POSTPONEMENT of the enforcement of the MPs election bill by 90 days will not affect the government’s popularity, Prime Minister General Prayut Chan-o-cha said yesterday.
Prayut said he would still keep his promise and that everything would continue to follow the administration’s road map. “I promise the same, and nothing has changed,” the prime minister said after delivering a speech at the 60th-anniversary celebration of the Armed Forces Academies Preparatory School.
However, the premier declined to say whether the National Legislative Assembly’s decision to defer implementation of the MP election bill would be the final delay before the general election, stating that it was not he who had caused the latest postponement.
There was “no before or after the election”, as he has done nothing to change things, he said, while calling on the media not to let people convince themselves that “a situation” had been created.
The premier also said he could not confirm a final determination of the election date, as he was not able to force proceedings through the legal process. The legal process, he added, had not yet ended as a joint law-review committee would be set up if differences is raised by those considering the legality of the bill.
The junta’s mission would be completed in line with the timetable under the road map, he said.
The National Legislative Assembly (NLA) president, Pornpetch Wichaicholchai, meanwhile, defended the postponement of the bill’s enforcement, saying it provided time for political parties to prepare themselves for the new primary voting system.
The charter stipulates that the election must be held within 150 days after the enforcement of the related laws.
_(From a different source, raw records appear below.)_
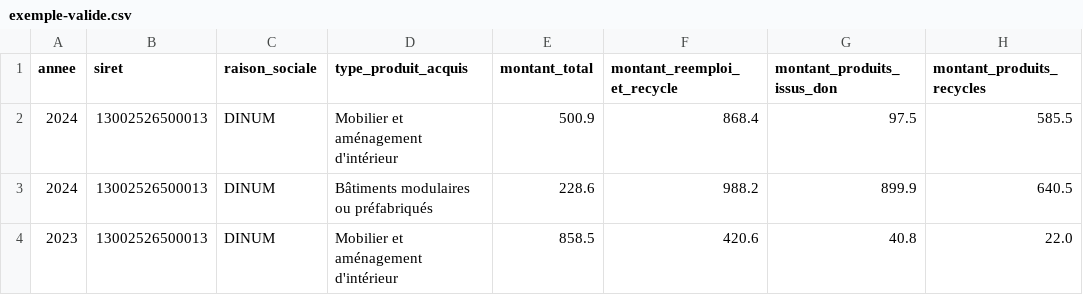
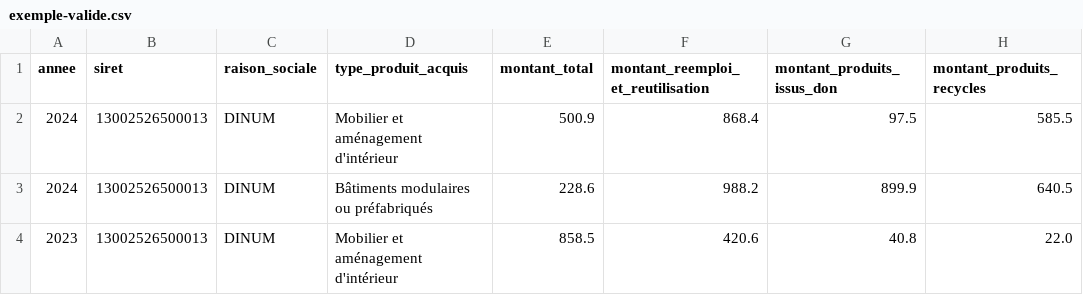
Before and after one commit to datagouv/schema-declaration-biens-reemploi-reutilisation-recycle, a CSV file: exemple-valide.csv, drawn as a sheet; only a part is shown; the diff names each change by its address in the sheet, - before the commit and + after, or states it on an @@ line.

Commit message:
update field name

```diff
--- a/exemple-valide.csv
+++ b/exemple-valide.csv
-F1: montant_reemploi_et_recycle
+F1: montant_reemploi_et_reutilisation
```
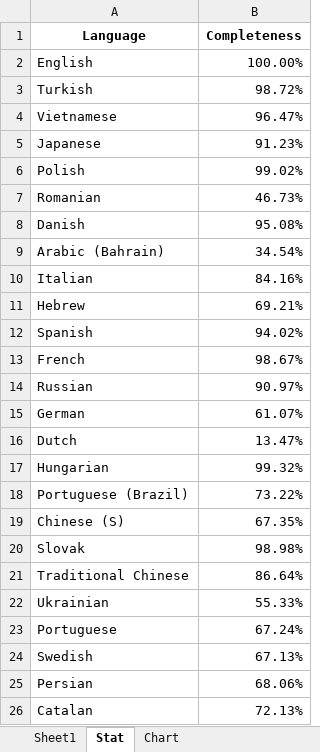
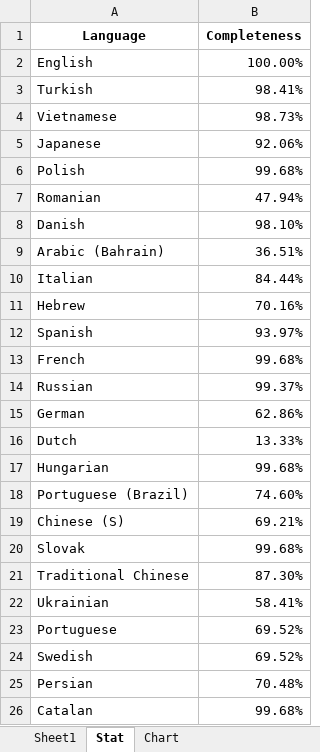
Before and after one commit to YePpHa/YouTubeCenter, an Excel workbook: Translation.xlsx, sheet Stat, drawn as a sheet; values as stored, in another font and other column widths than the file's, no borders; the diff names each change by its address in the sheet, - before the commit and + after, or states it on an @@ line.

```diff
--- a/Translation.xlsx (sheet Stat)
+++ b/Translation.xlsx (sheet Stat)
-B3 (Completeness): 98.72%
+B3 (Completeness): 98.41%
-B4 (Completeness): 96.47%
+B4 (Completeness): 98.73%
-B5 (Completeness): 91.23%
+B5 (Completeness): 92.06%
-B6 (Completeness): 99.02%
+B6 (Completeness): 99.68%
-B7 (Completeness): 46.73%
+B7 (Completeness): 47.94%
-B8 (Completeness): 95.08%
+B8 (Completeness): 98.10%
-B9 (Completeness): 34.54%
+B9 (Completeness): 36.51%
-B10 (Completeness): 84.16%
+B10 (Completeness): 84.44%
-B11 (Completeness): 69.21%
+B11 (Completeness): 70.16%
-B12 (Completeness): 94.02%
+B12 (Completeness): 93.97%
-B13 (Completeness): 98.67%
+B13 (Completeness): 99.68%
-B14 (Completeness): 90.97%
+B14 (Completeness): 99.37%
-B15 (Completeness): 61.07%
+B15 (Completeness): 62.86%
-B16 (Completeness): 13.47%
+B16 (Completeness): 13.33%
-B17 (Completeness): 99.32%
+B17 (Completeness): 99.68%
-B18 (Completeness): 73.22%
+B18 (Completeness): 74.60%
-B19 (Completeness): 67.35%
+B19 (Completeness): 69.21%
-B20 (Completeness): 98.98%
+B20 (Completeness): 99.68%
-B21 (Completeness): 86.64%
+B21 (Completeness): 87.30%
-B22 (Completeness): 55.33%
+B22 (Completeness): 58.41%
-B23 (Completeness): 67.24%
+B23 (Completeness): 69.52%
-B24 (Completeness): 67.13%
+B24 (Completeness): 69.52%
-B25 (Completeness): 68.06%
+B25 (Completeness): 70.48%
-B26 (Completeness): 72.13%
+B26 (Completeness): 99.68%
```
Also changed, not shown: sheet Sheet1, charts or pictures, 2 other files.
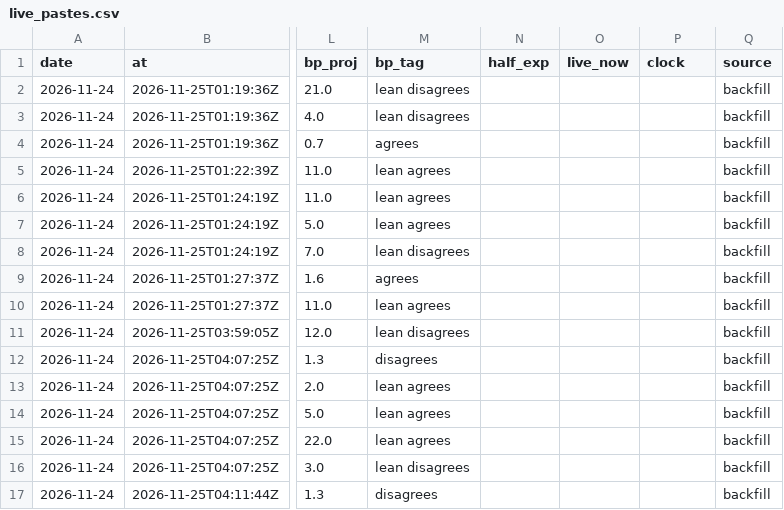
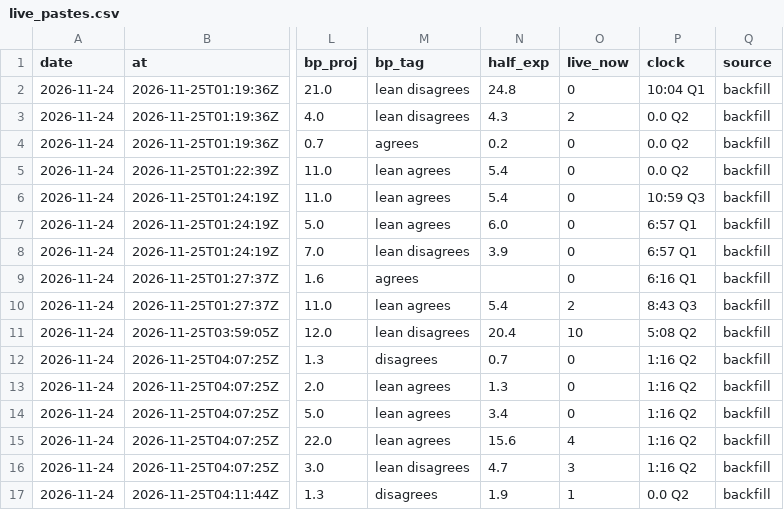
Before and after one commit to SCUS3/BettingProsAPI, a CSV file: live_pastes.csv, drawn as a sheet; only a part is shown, gaps mark what is left out; the diff covers the shown part only; the diff names each change by its address in the sheet, - before the commit and + after, or states it on an @@ line.

```diff
--- a/live_pastes.csv
+++ b/live_pastes.csv
-N2 (half_exp): (empty)
+N2 (half_exp): 24.8
-O2 (live_now): (empty)
+O2 (live_now): 0
-P2 (clock): (empty)
+P2 (clock): 10:04 Q1
-N3 (half_exp): (empty)
+N3 (half_exp): 4.3
-O3 (live_now): (empty)
+O3 (live_now): 2
-P3:P5 (clock): (empty)
+P3:P5 (clock): 0.0 Q2
-N4 (half_exp): (empty)
+N4 (half_exp): 0.2
-O4:O9 (live_now): (empty)
+O4:O9 (live_now): 0
-N5:N6 (half_exp): (empty)
+N5:N6 (half_exp): 5.4
-P6 (clock): (empty)
+P6 (clock): 10:59 Q3
-N7 (half_exp): (empty)
+N7 (half_exp): 6.0
-P7:P8 (clock): (empty)
+P7:P8 (clock): 6:57 Q1
-N8 (half_exp): (empty)
+N8 (half_exp): 3.9
-P9 (clock): (empty)
+P9 (clock): 6:16 Q1
-N10 (half_exp): (empty)
+N10 (half_exp): 5.4
-O10 (live_now): (empty)
+O10 (live_now): 2
-P10 (clock): (empty)
+P10 (clock): 8:43 Q3
-N11 (half_exp): (empty)
+N11 (half_exp): 20.4
-O11 (live_now): (empty)
+O11 (live_now): 10
-P11 (clock): (empty)
+P11 (clock): 5:08 Q2
-N12 (half_exp): (empty)
+N12 (half_exp): 0.7
-O12:O14 (live_now): (empty)
+O12:O14 (live_now): 0
-P12:P16 (clock): (empty)
+P12:P16 (clock): 1:16 Q2
-N13 (half_exp): (empty)
+N13 (half_exp): 1.3
-N14 (half_exp): (empty)
+N14 (half_exp): 3.4
-N15 (half_exp): (empty)
+N15 (half_exp): 15.6
-O15 (live_now): (empty)
+O15 (live_now): 4
-N16 (half_exp): (empty)
+N16 (half_exp): 4.7
-O16 (live_now): (empty)
+O16 (live_now): 3
-N17 (half_exp): (empty)
+N17 (half_exp): 1.9
-O17 (live_now): (empty)
+O17 (live_now): 1
-P17 (clock): (empty)
+P17 (clock): 0.0 Q2
```
Also changed, not shown: 116 edited cells elsewhere in this file, 3 other files.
The delay in the start of enforcement of the MP election bill was intended to give parties enough time to complete what was required before moving ahead to the election, Pornpetch said.